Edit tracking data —
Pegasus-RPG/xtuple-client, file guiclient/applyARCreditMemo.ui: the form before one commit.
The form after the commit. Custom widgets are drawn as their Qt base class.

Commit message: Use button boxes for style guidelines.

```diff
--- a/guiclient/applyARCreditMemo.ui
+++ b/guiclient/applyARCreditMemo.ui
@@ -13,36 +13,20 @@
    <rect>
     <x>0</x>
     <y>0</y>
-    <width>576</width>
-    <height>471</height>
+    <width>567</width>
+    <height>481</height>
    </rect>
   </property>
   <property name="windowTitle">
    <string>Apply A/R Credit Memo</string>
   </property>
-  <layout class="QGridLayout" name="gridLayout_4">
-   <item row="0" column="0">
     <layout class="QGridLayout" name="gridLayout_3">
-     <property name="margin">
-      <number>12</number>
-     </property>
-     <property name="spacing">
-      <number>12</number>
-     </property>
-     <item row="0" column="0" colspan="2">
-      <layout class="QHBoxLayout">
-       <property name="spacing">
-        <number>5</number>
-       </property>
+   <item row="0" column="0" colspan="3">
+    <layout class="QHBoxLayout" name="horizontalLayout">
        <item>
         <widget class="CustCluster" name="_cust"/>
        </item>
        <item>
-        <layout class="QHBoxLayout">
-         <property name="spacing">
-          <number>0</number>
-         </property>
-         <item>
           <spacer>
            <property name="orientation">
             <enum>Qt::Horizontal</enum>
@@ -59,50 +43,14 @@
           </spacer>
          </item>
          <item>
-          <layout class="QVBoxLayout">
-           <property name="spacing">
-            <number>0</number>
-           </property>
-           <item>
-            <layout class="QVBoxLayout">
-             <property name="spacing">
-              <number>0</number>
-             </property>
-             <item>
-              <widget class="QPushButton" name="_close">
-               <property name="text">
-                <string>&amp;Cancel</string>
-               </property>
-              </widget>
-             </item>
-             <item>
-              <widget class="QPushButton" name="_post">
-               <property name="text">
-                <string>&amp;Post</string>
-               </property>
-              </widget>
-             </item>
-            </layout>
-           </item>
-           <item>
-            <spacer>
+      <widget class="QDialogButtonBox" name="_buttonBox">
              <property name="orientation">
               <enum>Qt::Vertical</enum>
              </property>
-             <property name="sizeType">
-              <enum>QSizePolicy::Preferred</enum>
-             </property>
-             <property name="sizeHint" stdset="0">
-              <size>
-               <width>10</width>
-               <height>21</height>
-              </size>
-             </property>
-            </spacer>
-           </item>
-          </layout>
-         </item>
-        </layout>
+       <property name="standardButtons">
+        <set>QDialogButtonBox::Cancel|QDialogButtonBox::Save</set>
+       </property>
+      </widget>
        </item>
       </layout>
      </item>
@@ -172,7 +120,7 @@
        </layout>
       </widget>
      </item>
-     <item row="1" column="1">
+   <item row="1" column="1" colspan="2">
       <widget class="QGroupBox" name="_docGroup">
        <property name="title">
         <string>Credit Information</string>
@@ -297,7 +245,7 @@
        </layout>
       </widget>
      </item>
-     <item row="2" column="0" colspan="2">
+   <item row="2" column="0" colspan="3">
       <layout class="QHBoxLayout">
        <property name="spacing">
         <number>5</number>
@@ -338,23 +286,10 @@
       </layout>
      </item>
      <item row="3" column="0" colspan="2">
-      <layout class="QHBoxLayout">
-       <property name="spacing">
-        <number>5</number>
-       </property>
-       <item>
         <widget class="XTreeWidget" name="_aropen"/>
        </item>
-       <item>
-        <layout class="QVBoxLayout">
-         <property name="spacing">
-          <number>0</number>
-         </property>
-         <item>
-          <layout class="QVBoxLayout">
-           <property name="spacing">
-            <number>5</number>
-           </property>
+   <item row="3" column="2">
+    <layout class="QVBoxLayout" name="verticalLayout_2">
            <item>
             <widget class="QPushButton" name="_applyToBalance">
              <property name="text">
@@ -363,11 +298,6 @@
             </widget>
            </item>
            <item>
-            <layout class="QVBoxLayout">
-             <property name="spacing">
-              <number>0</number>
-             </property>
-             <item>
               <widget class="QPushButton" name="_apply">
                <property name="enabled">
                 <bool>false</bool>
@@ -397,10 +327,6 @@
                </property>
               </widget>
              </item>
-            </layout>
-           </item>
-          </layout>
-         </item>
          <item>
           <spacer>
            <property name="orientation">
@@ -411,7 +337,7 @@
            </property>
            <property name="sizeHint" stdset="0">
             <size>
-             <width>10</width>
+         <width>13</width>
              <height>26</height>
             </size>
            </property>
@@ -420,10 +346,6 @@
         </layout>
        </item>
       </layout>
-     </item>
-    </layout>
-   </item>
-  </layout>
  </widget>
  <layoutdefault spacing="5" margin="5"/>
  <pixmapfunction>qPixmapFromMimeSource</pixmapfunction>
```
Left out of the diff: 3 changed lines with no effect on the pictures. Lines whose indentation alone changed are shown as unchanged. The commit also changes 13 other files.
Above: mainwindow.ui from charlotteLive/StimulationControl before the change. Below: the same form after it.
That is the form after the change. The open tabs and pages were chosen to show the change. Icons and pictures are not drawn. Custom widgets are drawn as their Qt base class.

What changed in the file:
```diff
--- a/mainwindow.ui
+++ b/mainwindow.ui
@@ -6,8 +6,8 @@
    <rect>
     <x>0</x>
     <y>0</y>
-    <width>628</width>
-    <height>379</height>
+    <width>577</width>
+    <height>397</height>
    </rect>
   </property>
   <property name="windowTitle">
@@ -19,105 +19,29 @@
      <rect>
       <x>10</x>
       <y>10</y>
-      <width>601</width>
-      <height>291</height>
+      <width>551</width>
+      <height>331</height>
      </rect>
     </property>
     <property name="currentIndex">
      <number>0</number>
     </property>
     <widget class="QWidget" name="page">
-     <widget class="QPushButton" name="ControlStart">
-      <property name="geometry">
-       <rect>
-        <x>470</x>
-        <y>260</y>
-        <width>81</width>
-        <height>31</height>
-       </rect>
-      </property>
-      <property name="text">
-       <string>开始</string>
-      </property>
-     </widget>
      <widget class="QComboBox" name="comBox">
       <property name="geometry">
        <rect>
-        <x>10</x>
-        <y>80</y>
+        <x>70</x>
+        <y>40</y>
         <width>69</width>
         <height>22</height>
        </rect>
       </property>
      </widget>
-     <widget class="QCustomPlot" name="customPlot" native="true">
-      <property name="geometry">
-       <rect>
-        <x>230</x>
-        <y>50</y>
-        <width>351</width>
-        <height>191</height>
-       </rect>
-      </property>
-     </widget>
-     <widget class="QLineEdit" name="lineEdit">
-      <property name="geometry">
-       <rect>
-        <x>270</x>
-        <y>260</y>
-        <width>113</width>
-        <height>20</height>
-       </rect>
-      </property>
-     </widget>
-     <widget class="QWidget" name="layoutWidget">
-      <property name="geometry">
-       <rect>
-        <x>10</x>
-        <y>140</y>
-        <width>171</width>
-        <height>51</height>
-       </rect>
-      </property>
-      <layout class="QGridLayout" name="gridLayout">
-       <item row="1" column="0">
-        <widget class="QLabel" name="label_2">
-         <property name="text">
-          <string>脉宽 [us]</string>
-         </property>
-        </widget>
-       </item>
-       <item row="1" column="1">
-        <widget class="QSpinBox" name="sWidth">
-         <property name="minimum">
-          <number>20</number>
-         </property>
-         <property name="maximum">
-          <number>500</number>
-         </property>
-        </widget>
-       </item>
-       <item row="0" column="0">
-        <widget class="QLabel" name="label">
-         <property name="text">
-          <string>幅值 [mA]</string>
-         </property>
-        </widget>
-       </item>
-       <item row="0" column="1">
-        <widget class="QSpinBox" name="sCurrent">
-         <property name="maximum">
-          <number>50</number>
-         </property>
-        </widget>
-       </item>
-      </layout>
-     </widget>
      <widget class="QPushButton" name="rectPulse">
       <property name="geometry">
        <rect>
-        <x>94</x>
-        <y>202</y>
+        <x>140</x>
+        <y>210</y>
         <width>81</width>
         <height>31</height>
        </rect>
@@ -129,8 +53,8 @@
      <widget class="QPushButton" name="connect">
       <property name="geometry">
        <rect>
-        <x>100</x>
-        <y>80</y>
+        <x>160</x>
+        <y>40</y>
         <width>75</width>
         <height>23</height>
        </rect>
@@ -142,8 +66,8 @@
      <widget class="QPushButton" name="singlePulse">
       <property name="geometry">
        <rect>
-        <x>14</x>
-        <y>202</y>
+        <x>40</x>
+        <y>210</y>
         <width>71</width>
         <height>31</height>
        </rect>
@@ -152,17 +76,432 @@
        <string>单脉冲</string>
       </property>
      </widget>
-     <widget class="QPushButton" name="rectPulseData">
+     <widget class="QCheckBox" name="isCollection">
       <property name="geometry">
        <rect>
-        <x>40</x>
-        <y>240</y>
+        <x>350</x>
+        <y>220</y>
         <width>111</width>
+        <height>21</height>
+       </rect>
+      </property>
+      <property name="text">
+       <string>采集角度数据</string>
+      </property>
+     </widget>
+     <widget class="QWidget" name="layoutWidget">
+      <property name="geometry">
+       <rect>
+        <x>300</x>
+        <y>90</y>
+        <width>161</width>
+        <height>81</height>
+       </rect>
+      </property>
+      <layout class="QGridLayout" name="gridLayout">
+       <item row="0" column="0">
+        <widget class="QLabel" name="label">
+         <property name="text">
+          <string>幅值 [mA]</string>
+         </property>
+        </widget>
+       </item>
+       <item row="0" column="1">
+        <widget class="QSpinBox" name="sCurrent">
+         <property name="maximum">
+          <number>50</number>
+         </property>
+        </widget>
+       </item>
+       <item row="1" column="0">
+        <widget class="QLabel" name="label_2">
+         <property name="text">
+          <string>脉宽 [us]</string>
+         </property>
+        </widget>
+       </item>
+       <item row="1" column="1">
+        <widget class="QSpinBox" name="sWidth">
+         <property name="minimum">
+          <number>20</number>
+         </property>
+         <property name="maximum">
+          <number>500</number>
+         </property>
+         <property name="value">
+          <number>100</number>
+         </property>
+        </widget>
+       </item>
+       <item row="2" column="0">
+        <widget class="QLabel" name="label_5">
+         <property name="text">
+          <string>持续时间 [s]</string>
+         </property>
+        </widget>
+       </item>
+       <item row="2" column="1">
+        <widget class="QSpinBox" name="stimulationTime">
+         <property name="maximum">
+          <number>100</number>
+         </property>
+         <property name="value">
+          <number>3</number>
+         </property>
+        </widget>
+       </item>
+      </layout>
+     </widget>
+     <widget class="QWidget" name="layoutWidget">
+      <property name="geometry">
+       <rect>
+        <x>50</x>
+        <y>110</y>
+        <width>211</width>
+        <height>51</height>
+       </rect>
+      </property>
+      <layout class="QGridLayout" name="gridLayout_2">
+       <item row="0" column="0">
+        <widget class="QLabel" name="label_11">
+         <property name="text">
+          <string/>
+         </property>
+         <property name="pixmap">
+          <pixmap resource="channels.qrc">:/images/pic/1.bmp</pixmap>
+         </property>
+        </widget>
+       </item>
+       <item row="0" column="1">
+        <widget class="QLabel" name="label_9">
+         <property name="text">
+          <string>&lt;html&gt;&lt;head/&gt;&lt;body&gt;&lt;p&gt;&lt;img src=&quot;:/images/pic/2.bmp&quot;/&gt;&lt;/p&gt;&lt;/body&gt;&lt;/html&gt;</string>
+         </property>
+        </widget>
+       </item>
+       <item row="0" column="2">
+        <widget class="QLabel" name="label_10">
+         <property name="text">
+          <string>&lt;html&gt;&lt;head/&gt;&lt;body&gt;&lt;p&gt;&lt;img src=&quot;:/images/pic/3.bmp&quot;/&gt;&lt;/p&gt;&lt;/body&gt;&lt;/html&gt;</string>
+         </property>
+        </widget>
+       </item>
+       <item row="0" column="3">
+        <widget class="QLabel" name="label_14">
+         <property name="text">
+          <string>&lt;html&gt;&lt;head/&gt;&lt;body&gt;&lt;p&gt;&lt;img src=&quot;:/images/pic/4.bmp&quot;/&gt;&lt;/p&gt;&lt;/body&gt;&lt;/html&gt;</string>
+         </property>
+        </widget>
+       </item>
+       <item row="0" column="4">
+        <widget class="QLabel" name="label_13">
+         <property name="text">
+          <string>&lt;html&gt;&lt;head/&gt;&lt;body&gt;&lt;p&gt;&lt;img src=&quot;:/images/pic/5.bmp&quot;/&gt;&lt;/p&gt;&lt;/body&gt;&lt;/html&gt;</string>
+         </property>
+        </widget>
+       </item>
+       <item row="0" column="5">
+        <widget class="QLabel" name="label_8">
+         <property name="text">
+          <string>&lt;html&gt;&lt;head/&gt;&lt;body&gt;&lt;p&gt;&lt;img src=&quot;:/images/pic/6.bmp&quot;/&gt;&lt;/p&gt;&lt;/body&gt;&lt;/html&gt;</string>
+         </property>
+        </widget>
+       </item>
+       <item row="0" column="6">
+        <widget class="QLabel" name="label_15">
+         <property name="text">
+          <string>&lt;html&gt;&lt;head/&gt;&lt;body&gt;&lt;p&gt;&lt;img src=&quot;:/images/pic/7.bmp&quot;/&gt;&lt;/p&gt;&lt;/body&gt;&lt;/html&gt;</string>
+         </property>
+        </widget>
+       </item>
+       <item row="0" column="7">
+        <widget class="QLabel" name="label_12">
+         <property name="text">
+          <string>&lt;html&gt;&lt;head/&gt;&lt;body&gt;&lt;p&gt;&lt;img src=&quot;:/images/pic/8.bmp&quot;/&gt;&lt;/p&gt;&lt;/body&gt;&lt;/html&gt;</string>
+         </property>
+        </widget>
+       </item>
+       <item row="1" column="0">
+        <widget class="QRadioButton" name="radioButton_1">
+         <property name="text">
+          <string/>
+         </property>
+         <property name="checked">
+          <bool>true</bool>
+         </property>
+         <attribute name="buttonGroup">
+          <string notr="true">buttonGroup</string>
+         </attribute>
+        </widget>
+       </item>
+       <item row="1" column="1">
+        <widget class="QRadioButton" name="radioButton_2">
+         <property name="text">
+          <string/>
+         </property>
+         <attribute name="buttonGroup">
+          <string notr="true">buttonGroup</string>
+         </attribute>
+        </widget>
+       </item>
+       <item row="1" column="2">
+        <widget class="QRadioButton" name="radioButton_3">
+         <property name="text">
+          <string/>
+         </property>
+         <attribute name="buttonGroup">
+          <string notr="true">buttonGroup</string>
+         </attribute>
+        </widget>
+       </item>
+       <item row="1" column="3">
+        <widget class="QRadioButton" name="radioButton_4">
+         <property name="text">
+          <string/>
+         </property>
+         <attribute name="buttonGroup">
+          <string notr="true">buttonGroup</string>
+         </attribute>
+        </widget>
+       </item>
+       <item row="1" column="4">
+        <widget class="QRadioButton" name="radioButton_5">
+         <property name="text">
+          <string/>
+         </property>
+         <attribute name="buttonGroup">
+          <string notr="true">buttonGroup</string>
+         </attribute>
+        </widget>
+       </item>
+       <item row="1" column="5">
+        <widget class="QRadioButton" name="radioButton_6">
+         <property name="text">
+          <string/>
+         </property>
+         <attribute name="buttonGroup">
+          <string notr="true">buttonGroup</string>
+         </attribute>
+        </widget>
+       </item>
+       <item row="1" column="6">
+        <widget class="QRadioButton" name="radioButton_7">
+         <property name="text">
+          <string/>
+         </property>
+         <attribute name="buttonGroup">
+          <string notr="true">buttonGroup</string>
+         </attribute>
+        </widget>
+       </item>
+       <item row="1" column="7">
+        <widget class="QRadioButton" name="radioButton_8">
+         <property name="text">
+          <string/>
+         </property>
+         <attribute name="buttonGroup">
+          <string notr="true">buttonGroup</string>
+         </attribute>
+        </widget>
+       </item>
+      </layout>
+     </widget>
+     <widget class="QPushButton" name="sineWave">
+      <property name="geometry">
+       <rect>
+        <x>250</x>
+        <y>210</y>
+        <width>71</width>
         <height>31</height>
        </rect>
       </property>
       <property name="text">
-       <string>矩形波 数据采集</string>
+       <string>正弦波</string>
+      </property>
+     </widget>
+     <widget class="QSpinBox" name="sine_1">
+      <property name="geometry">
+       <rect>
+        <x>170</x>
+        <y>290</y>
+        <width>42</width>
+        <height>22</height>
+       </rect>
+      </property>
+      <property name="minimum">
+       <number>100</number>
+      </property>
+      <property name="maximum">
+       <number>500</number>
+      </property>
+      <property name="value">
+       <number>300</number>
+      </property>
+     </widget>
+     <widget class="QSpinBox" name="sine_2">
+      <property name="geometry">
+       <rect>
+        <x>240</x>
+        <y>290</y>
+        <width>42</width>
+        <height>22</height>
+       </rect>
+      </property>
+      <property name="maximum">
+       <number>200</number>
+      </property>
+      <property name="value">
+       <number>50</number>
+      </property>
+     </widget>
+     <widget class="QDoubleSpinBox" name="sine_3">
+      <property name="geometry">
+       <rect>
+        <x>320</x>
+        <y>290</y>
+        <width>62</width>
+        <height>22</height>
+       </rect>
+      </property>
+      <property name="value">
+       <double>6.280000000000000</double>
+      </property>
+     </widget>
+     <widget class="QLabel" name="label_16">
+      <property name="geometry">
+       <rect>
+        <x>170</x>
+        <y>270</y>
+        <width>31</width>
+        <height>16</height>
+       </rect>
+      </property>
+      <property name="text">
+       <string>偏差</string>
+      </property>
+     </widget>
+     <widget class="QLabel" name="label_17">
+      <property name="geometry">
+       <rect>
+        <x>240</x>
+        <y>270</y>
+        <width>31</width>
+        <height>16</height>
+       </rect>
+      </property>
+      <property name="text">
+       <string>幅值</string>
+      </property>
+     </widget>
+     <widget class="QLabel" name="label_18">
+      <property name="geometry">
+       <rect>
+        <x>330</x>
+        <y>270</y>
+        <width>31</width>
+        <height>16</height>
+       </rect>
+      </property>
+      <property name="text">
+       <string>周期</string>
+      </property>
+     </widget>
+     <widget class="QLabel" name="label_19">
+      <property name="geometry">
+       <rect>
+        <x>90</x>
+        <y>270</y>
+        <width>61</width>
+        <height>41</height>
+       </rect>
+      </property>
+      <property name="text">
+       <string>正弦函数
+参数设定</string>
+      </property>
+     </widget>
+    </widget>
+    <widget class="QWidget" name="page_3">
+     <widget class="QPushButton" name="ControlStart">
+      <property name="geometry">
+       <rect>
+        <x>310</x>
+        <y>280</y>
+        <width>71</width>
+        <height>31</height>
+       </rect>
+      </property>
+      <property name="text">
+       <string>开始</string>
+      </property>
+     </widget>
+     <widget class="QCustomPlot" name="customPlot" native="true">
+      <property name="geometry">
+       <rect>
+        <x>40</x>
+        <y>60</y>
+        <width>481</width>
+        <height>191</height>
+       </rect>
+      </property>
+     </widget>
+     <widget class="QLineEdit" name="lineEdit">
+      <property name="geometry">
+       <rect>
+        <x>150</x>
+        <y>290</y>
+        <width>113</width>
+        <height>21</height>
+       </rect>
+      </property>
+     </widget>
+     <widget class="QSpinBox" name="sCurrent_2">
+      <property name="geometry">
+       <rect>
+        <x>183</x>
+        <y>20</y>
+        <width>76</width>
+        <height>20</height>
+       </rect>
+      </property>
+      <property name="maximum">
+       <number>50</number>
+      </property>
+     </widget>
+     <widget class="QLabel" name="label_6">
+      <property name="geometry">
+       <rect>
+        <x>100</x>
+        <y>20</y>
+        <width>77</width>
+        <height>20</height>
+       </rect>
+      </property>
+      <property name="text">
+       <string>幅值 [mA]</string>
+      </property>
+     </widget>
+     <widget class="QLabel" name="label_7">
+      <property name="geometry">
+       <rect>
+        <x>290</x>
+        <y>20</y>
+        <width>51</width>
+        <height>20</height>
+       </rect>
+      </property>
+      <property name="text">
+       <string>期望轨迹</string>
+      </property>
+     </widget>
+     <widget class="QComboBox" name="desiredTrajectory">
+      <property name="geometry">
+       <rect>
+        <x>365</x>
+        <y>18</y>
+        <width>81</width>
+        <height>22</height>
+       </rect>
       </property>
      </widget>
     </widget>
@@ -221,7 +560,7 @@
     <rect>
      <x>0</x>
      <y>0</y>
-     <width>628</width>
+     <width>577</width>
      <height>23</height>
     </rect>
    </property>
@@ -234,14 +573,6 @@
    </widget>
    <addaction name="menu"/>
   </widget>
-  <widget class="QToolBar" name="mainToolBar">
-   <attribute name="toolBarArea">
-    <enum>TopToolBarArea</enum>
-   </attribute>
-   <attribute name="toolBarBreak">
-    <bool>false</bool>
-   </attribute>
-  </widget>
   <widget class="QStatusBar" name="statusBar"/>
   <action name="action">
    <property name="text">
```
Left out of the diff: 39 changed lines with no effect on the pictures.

About this task — Which lines above contain the word "enum"? Copy each of them.

Task response —
             <enum>Qt::Horizontal</enum>
               <enum>Qt::Vertical</enum>
-              <enum>QSizePolicy::Preferred</enum>
-    <enum>TopToolBarArea</enum>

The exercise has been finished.